Dennis SchlossmanCorrespondent IJanuary 4, 2011

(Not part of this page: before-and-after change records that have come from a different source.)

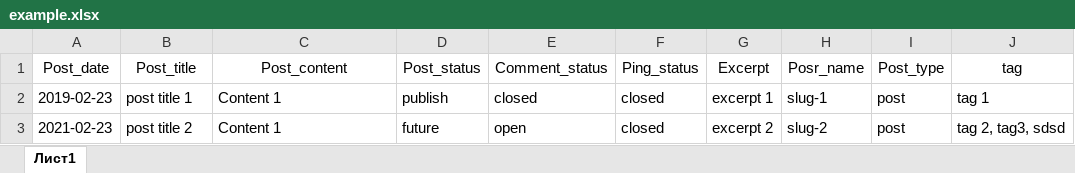
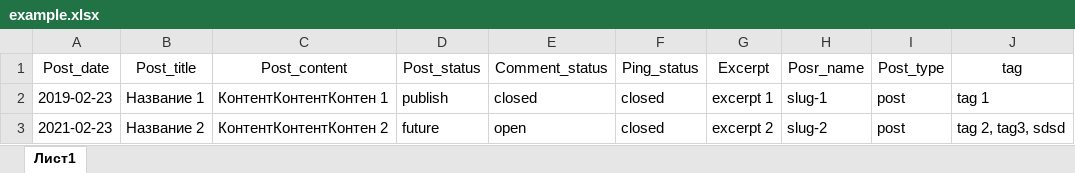
Before and after one commit to AlexKole113/Excel_two_step_import, an Excel workbook: import/example.xlsx, sheet Лист1, drawn as a sheet; only a part is shown; values as stored, in another font and other column widths than the file's, no borders; the diff names each change by its address in the sheet, - before the commit and + after, or states it on an @@ line.

```diff
--- a/import/example.xlsx (sheet Лист1)
+++ b/import/example.xlsx (sheet Лист1)
-B2 (Post_title): post title 1
+B2 (Post_title): Название 1
-C2 (Post_content): Content 1
+C2 (Post_content): КонтентКонтентКонтен 1
-B3 (Post_title): post title 2
+B3 (Post_title): Название 2
-C3 (Post_content): Content 1
+C3 (Post_content): КонтентКонтентКонтен 2
```
Also changed, not shown: 4 other files.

Los Angeles Dodgers: Complete 25-Man Roster Projections for Opening Day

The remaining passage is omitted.